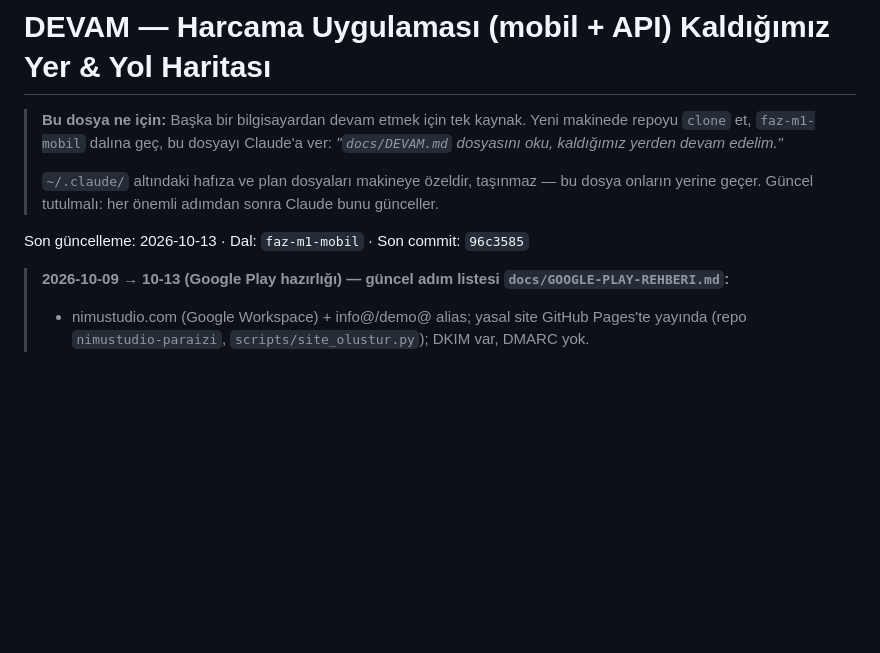
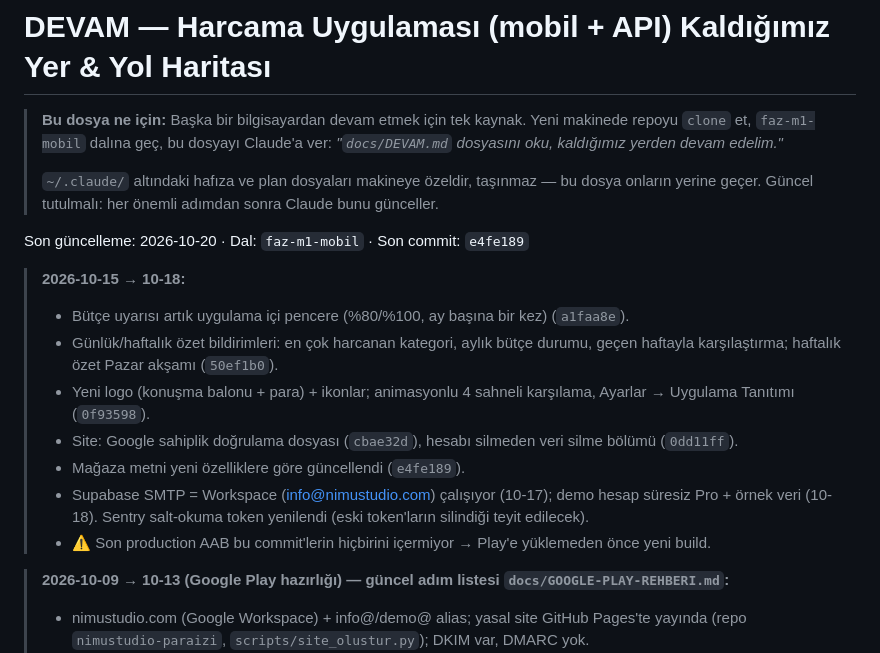
Before and after one commit to muratsimseekk/harcama_bot, a Markdown page: docs/DEVAM.md, the part around the change. Drawn GitHub-style; blank space fills up the shorter version.

Commit message:
DEVAM: 10-15 → 10-18 özeti
Co-Authored-By: Claude Opus 5.5 <noreply@anthropic.com>

```diff
--- a/docs/DEVAM.md
+++ b/docs/DEVAM.md
@@ -7,7 +7,19 @@
 > `~/.claude/` altındaki hafıza ve plan dosyaları makineye özeldir, taşınmaz — bu dosya
 > onların yerine geçer. Güncel tutulmalı: her önemli adımdan sonra Claude bunu günceller.
 
-Son güncelleme: 2026-10-13 · Dal: `faz-m1-mobil` · Son commit: `96c3585`
+Son güncelleme: 2026-10-20 · Dal: `faz-m1-mobil` · Son commit: `e4fe189`
+
+> **2026-10-15 → 10-18:**
+> - Bütçe uyarısı artık uygulama içi pencere (%80/%100, ay başına bir kez) (`a1faa8e`).
+> - Günlük/haftalık özet bildirimleri: en çok harcanan kategori, aylık bütçe durumu, geçen
+>   haftayla karşılaştırma; haftalık özet Pazar akşamı (`50ef1b0`).
+> - Yeni logo (konuşma balonu + para) + ikonlar; animasyonlu 4 sahneli karşılama, Ayarlar →
+>   Uygulama Tanıtımı (`0f93598`).
+> - Site: Google sahiplik doğrulama dosyası (`cbae32d`), hesabı silmeden veri silme bölümü (`0dd11ff`).
+> - Mağaza metni yeni özelliklere göre güncellendi (`e4fe189`).
+> - Supabase SMTP = Workspace (info@nimustudio.com) çalışıyor (10-17); demo hesap süresiz Pro +
+>   örnek veri (10-18). Sentry salt-okuma token yenilendi (eski token'ların silindiği teyit edilecek).
+> - ⚠️ Son production AAB bu commit'lerin hiçbirini içermiyor → Play'e yüklemeden önce yeni build.
 
 > **2026-10-09 → 10-13 (Google Play hazırlığı) — güncel adım listesi `docs/GOOGLE-PLAY-REHBERI.md`:**
 > - nimustudio.com (Google Workspace) + info@/demo@ alias; yasal site GitHub Pages'te yayında
```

# WHAT YOU SHOULD DO
This exercise calls for the complete listing, returned exactly and without images.

# TASK OUTPUT
Before and after one commit to muratsimseekk/harcama_bot, a Markdown page: docs/DEVAM.md, the part around the change. Drawn GitHub-style; blank space fills up the shorter version.

Commit message:
DEVAM: 10-15 → 10-18 özeti
Co-Authored-By: Claude Opus 5.5 <noreply@anthropic.com>

```diff
--- a/docs/DEVAM.md
+++ b/docs/DEVAM.md
@@ -7,7 +7,19 @@
 > `~/.claude/` altındaki hafıza ve plan dosyaları makineye özeldir, taşınmaz — bu dosya
 > onların yerine geçer. Güncel tutulmalı: her önemli adımdan sonra Claude bunu günceller.
 
-Son güncelleme: 2026-10-13 · Dal: `faz-m1-mobil` · Son commit: `96c3585`
+Son güncelleme: 2026-10-20 · Dal: `faz-m1-mobil` · Son commit: `e4fe189`
+
+> **2026-10-15 → 10-18:**
+> - Bütçe uyarısı artık uygulama içi pencere (%80/%100, ay başına bir kez) (`a1faa8e`).
+> - Günlük/haftalık özet bildirimleri: en çok harcanan kategori, aylık bütçe durumu, geçen
+>   haftayla karşılaştırma; haftalık özet Pazar akşamı (`50ef1b0`).
+> - Yeni logo (konuşma balonu + para) + ikonlar; animasyonlu 4 sahneli karşılama, Ayarlar →
+>   Uygulama Tanıtımı (`0f93598`).
+> - Site: Google sahiplik doğrulama dosyası (`cbae32d`), hesabı silmeden veri silme bölümü (`0dd11ff`).
+> - Mağaza metni yeni özelliklere göre güncellendi (`e4fe189`).
+> - Supabase SMTP = Workspace (info@nimustudio.com) çalışıyor (10-17); demo hesap süresiz Pro +
+>   örnek veri (10-18). Sentry salt-okuma token yenilendi (eski token'ların silindiği teyit edilecek).
+> - ⚠️ Son production AAB bu commit'lerin hiçbirini içermiyor → Play'e yüklemeden önce yeni build.
 
 > **2026-10-09 → 10-13 (Google Play hazırlığı) — güncel adım listesi `docs/GOOGLE-PLAY-REHBERI.md`:**
 > - nimustudio.com (Google Workspace) + info@/demo@ alias; yasal site GitHub Pages'te yayında
```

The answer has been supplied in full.